Video

Video Pope Francis Hopes Dual Canonizations Will Reconcile Church

On April 27, two popes - John the XXIII and John Paul II - will be made saints in a ceremony at St. Peter’s Square. VOA religion correspondent Jerome Socolovsky says the dual canonization is part of the current pope’s program to reconcile liberals and conservatives in the Roman Catholic Church.
Video

Video In Capturing Nature's Majesty, Film Makes Case for Its Survival

French filmmaker Luc Jacquet won worldwide acclaim for his 2005 Academy Award-winning documentary "March of the Penguins". Now Jacquet is back with a new film that takes movie-goers deep into the heart of a tropical rainforest - not only to celebrate its grandeur, but to make the case for its survival. VOA's Rosanne Skirble reports.
Video

Video Boston Marathon Bittersweet for Many Runners

Monday's running of the Boston Marathon was bittersweet for many of the 36,000 participants as they finished the run that was interrupted by a double bombing last year. Many gathered along the route paid respect to the four people killed as a result of two bombings near the finish line. VOA's Carolyn Presutti returned to Boston this year to follow two runners, forever changed because of the crimes.
Video

Video Pacific Rim Trade Deal Proves Elusive

With the U.S.-led war in Iraq ended and American military involvement in Afghanistan winding down, President Barack Obama has sought to pivot the country's foreign policy focus towards Asia. One aspect of that pivot is the negotiation of a free-trade agreement among 12 Pacific Rim nations. But as Obama leaves this week on a trip to four Asian countries he has found it very difficult to complete the trade pact. VOA's Ken Bredemeier has more from Washington.
Video

Video Robotic Mission Kicks Up Lunar Dust

A robotic mission to the moon was deliberately crashed onto the lunar surface late last week, but not before scientists had collected data gathered by the spacecraft which was designed to self-destruct. VOA's Rosanne Skirble reports on the preliminary findings of the craft, called LADEE - an acronym for Lunar Atmosphere and Dust Environment Explorer.
Video

Video Boko Haram Claims Responsibility for Bombing in Nigerian Capital

The Nigerian militant group known as Boko Haram has claimed responsibility for a bombing in the capital on April 14th that killed 75 people.

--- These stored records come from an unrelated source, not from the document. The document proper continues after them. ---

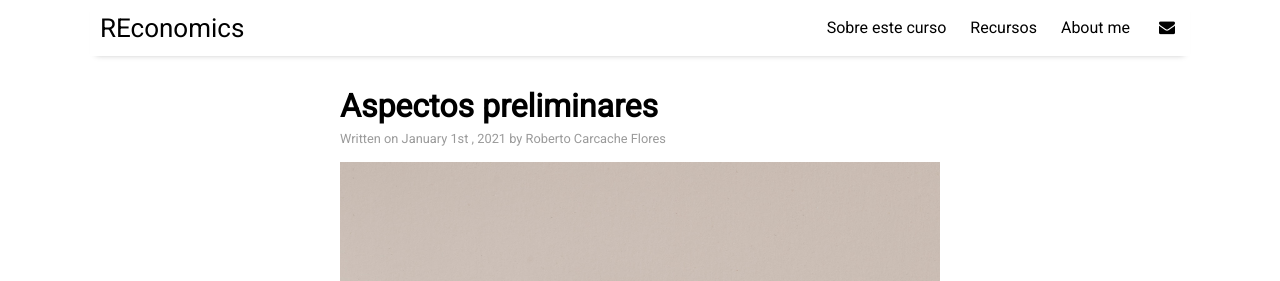
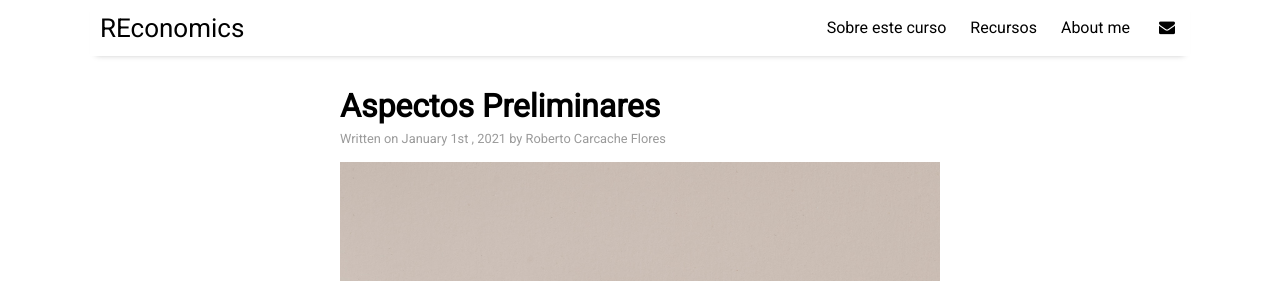
Before and after one commit to JP-Thoma/REconomics, a Jekyll site: the page built from _posts/2021-01-01-prelim.md, in a window 1280 px wide and 900 px high. Shown: the top 281 px of the window. Built offline with Jekyll 4.4.1, drawn with Linux system fonts in a browser that asks for light colours; nearby versions of some CDN libraries.

```diff
--- a/_posts/2021-01-01-prelim.md
+++ b/_posts/2021-01-01-prelim.md
@@ -1,6 +1,6 @@
 ---
 layout: post
-title: "Aspectos preliminares"
+title: "Aspectos Preliminares"
 author: "Roberto Carcache Flores"
 categories: documentation
 tags: [documentation,sample]
```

In the video message, Abubakar Shekau, the man who says he ordered the bombing, says nothing about the mass abduction of more than 100 teenage girls, most of whom are still missing. Heather Murdock has more for VOA from Abuja.
Video

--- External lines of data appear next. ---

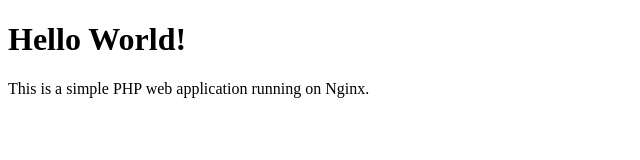
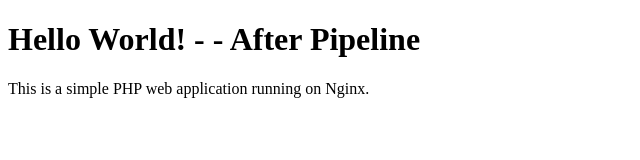
Before and after one commit to efmanu/example-docker-image-build, a plain HTML site: page index.html in a window 1280 px wide. Shown: the whole page, without its empty margins (0-640 px from the left). Drawn offline with Linux system fonts and the light colour scheme.

Commit message:
[FIX] after pipeline

```diff
--- a/index.html
+++ b/index.html
@@ -4,7 +4,7 @@
     <title>Hello World - After Pipeline</title>
 </head>
 <body>
-    <h1>Hello World!</h1>
+    <h1>Hello World! - - After Pipeline</h1>
     <p>This is a simple PHP web application running on Nginx.</p>
 </body>
 </html>
```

Video Ukraine Developments Hang Over Obama Trip to Asia

President Barack Obama's trip to Asia this week comes as concerns over Beijing's territorial ambitions are growing in the region. Those concerns have been compounded by Russia's recent actions in Ukraine and the possibility that Chinese strategists might be looking to Crimea as a model for its territorial disputes with its neighbors. VOA's Bill Ide has more from Beijing.
Video

Video Autistic Adults Face Housing, Job Challenges

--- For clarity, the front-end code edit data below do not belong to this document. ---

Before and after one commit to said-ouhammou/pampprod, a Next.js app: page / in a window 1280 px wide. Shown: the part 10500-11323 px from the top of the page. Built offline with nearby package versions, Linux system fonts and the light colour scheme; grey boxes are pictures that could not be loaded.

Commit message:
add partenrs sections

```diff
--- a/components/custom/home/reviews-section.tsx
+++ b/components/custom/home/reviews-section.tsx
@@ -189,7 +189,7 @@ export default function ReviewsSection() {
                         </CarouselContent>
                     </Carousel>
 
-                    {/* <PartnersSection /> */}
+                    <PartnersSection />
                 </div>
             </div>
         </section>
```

Many parents of children with disabilities fear for the future of their adult child. It can be difficult to find services to help adults with disabilities - physical, mental or emotional - find work or live on their own. The mother of an autistic boy set up a foundation to advocate for the estimated 1.2 million American adults with autism, a developmental disorder that causes communication difficulties and often social difficulties. VOA's Faiza Elmasry reports.
AppleAndroid